══ Data for this exercise
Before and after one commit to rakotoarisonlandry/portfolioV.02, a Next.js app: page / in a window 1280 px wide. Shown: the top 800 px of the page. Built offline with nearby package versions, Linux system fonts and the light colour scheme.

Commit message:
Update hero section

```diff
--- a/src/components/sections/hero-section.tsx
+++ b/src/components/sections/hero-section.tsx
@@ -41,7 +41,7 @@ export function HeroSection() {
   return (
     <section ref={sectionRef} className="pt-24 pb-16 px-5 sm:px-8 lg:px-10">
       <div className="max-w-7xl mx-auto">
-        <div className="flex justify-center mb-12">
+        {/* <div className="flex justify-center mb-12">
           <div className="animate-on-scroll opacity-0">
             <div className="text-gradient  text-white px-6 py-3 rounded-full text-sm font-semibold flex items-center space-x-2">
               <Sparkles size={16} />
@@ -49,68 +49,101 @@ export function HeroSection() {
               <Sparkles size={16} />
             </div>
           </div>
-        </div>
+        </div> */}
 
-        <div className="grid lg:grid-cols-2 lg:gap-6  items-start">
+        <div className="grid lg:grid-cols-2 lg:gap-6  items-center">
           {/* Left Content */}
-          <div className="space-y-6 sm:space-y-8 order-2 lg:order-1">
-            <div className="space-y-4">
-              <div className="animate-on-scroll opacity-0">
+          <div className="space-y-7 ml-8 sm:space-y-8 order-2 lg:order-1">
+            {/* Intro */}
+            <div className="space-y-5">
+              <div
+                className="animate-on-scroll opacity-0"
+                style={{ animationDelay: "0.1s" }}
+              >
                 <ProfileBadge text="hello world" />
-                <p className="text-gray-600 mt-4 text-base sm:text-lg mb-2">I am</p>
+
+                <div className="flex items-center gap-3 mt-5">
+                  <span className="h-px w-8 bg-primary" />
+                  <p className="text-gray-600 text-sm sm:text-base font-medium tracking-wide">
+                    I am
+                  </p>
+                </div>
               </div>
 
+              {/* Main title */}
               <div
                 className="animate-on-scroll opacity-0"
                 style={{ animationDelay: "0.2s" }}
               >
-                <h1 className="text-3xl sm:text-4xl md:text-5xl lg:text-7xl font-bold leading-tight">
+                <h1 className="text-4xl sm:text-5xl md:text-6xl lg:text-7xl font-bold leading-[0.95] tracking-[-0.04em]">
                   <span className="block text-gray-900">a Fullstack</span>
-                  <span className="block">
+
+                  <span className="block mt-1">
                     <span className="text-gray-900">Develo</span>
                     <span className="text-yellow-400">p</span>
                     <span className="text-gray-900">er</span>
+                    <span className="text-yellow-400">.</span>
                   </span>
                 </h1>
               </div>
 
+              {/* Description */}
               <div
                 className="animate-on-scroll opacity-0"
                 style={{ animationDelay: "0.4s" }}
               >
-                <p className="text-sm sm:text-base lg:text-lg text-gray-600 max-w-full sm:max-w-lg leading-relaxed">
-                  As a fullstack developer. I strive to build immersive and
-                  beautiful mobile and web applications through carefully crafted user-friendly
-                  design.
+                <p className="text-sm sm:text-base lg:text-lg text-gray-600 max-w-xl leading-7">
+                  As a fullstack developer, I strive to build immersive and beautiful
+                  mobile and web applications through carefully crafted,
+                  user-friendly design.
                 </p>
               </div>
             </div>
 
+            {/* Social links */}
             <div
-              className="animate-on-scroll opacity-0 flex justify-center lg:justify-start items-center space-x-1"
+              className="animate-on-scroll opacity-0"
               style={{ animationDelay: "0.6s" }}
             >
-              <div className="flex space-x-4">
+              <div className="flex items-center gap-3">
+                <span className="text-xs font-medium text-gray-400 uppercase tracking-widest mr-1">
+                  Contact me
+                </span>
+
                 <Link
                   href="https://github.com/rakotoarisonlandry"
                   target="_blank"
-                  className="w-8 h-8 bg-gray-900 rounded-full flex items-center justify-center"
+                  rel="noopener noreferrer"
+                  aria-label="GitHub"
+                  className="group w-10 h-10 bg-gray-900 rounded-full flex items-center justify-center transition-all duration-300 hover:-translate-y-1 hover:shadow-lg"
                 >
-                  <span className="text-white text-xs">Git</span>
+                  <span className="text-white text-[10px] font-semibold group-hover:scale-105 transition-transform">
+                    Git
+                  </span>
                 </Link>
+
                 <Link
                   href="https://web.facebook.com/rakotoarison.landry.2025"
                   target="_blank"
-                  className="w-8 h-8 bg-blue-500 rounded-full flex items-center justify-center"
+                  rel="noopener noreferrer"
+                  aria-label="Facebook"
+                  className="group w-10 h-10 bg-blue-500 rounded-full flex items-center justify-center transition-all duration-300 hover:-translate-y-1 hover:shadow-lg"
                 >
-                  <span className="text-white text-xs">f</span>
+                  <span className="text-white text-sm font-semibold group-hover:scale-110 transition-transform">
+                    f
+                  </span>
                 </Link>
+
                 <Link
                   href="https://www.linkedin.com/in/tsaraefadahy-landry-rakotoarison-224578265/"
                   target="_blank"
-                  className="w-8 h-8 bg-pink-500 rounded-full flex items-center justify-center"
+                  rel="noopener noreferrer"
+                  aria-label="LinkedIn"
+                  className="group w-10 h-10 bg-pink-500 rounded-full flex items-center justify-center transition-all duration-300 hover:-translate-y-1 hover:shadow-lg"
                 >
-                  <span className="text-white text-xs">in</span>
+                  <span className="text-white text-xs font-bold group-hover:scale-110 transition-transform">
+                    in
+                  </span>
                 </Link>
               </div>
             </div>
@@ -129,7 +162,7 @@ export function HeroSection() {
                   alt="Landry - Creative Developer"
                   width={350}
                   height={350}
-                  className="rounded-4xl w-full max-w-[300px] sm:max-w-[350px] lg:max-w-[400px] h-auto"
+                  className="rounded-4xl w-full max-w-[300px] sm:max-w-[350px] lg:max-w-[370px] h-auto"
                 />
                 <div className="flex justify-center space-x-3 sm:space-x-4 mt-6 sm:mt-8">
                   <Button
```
════
- [What the task requires] Word for word, write out all of the entries again.

- [Expected output]
Before and after one commit to rakotoarisonlandry/portfolioV.02, a Next.js app: page / in a window 1280 px wide. Shown: the top 800 px of the page. Built offline with nearby package versions, Linux system fonts and the light colour scheme.

Commit message:
Update hero section

```diff
--- a/src/components/sections/hero-section.tsx
+++ b/src/components/sections/hero-section.tsx
@@ -41,7 +41,7 @@ export function HeroSection() {
   return (
     <section ref={sectionRef} className="pt-24 pb-16 px-5 sm:px-8 lg:px-10">
       <div className="max-w-7xl mx-auto">
-        <div className="flex justify-center mb-12">
+        {/* <div className="flex justify-center mb-12">
           <div className="animate-on-scroll opacity-0">
             <div className="text-gradient  text-white px-6 py-3 rounded-full text-sm font-semibold flex items-center space-x-2">
               <Sparkles size={16} />
@@ -49,68 +49,101 @@ export function HeroSection() {
               <Sparkles size={16} />
             </div>
           </div>
-        </div>
+        </div> */}
 
-        <div className="grid lg:grid-cols-2 lg:gap-6  items-start">
+        <div className="grid lg:grid-cols-2 lg:gap-6  items-center">
           {/* Left Content */}
-          <div className="space-y-6 sm:space-y-8 order-2 lg:order-1">
-            <div className="space-y-4">
-              <div className="animate-on-scroll opacity-0">
+          <div className="space-y-7 ml-8 sm:space-y-8 order-2 lg:order-1">
+            {/* Intro */}
+            <div className="space-y-5">
+              <div
+                className="animate-on-scroll opacity-0"
+                style={{ animationDelay: "0.1s" }}
+              >
                 <ProfileBadge text="hello world" />
-                <p className="text-gray-600 mt-4 text-base sm:text-lg mb-2">I am</p>
+
+                <div className="flex items-center gap-3 mt-5">
+                  <span className="h-px w-8 bg-primary" />
+                  <p className="text-gray-600 text-sm sm:text-base font-medium tracking-wide">
+                    I am
+                  </p>
+                </div>
               </div>
 
+              {/* Main title */}
               <div
                 className="animate-on-scroll opacity-0"
                 style={{ animationDelay: "0.2s" }}
               >
-                <h1 className="text-3xl sm:text-4xl md:text-5xl lg:text-7xl font-bold leading-tight">
+                <h1 className="text-4xl sm:text-5xl md:text-6xl lg:text-7xl font-bold leading-[0.95] tracking-[-0.04em]">
                   <span className="block text-gray-900">a Fullstack</span>
-                  <span className="block">
+
+                  <span className="block mt-1">
                     <span className="text-gray-900">Develo</span>
                     <span className="text-yellow-400">p</span>
                     <span className="text-gray-900">er</span>
+                    <span className="text-yellow-400">.</span>
                   </span>
                 </h1>
               </div>
 
+              {/* Description */}
               <div
                 className="animate-on-scroll opacity-0"
                 style={{ animationDelay: "0.4s" }}
               >
-                <p className="text-sm sm:text-base lg:text-lg text-gray-600 max-w-full sm:max-w-lg leading-relaxed">
-                  As a fullstack developer. I strive to build immersive and
-                  beautiful mobile and web applications through carefully crafted user-friendly
-                  design.
+                <p className="text-sm sm:text-base lg:text-lg text-gray-600 max-w-xl leading-7">
+                  As a fullstack developer, I strive to build immersive and beautiful
+                  mobile and web applications through carefully crafted,
+                  user-friendly design.
                 </p>
               </div>
             </div>
 
+            {/* Social links */}
             <div
-              className="animate-on-scroll opacity-0 flex justify-center lg:justify-start items-center space-x-1"
+              className="animate-on-scroll opacity-0"
               style={{ animationDelay: "0.6s" }}
             >
-              <div className="flex space-x-4">
+              <div className="flex items-center gap-3">
+                <span className="text-xs font-medium text-gray-400 uppercase tracking-widest mr-1">
+                  Contact me
+                </span>
+
                 <Link
                   href="https://github.com/rakotoarisonlandry"
                   target="_blank"
-                  className="w-8 h-8 bg-gray-900 rounded-full flex items-center justify-center"
+                  rel="noopener noreferrer"
+                  aria-label="GitHub"
+                  className="group w-10 h-10 bg-gray-900 rounded-full flex items-center justify-center transition-all duration-300 hover:-translate-y-1 hover:shadow-lg"
                 >
-                  <span className="text-white text-xs">Git</span>
+                  <span className="text-white text-[10px] font-semibold group-hover:scale-105 transition-transform">
+                    Git
+                  </span>
                 </Link>
+
                 <Link
                   href="https://web.facebook.com/rakotoarison.landry.2025"
                   target="_blank"
-                  className="w-8 h-8 bg-blue-500 rounded-full flex items-center justify-center"
+                  rel="noopener noreferrer"
+                  aria-label="Facebook"
+                  className="group w-10 h-10 bg-blue-500 rounded-full flex items-center justify-center transition-all duration-300 hover:-translate-y-1 hover:shadow-lg"
                 >
-                  <span className="text-white text-xs">f</span>
+                  <span className="text-white text-sm font-semibold group-hover:scale-110 transition-transform">
+                    f
+                  </span>
                 </Link>
+
                 <Link
                   href="https://www.linkedin.com/in/tsaraefadahy-landry-rakotoarison-224578265/"
                   target="_blank"
-                  className="w-8 h-8 bg-pink-500 rounded-full flex items-center justify-center"
+                  rel="noopener noreferrer"
+                  aria-label="LinkedIn"
+                  className="group w-10 h-10 bg-pink-500 rounded-full flex items-center justify-center transition-all duration-300 hover:-translate-y-1 hover:shadow-lg"
                 >
-                  <span className="text-white text-xs">in</span>
+                  <span className="text-white text-xs font-bold group-hover:scale-110 transition-transform">
+                    in
+                  </span>
                 </Link>
               </div>
             </div>
@@ -129,7 +162,7 @@ export function HeroSection() {
                   alt="Landry - Creative Developer"
                   width={350}
                   height={350}
-                  className="rounded-4xl w-full max-w-[300px] sm:max-w-[350px] lg:max-w-[400px] h-auto"
+                  className="rounded-4xl w-full max-w-[300px] sm:max-w-[350px] lg:max-w-[370px] h-auto"
                 />
                 <div className="flex justify-center space-x-3 sm:space-x-4 mt-6 sm:mt-8">
                   <Button
```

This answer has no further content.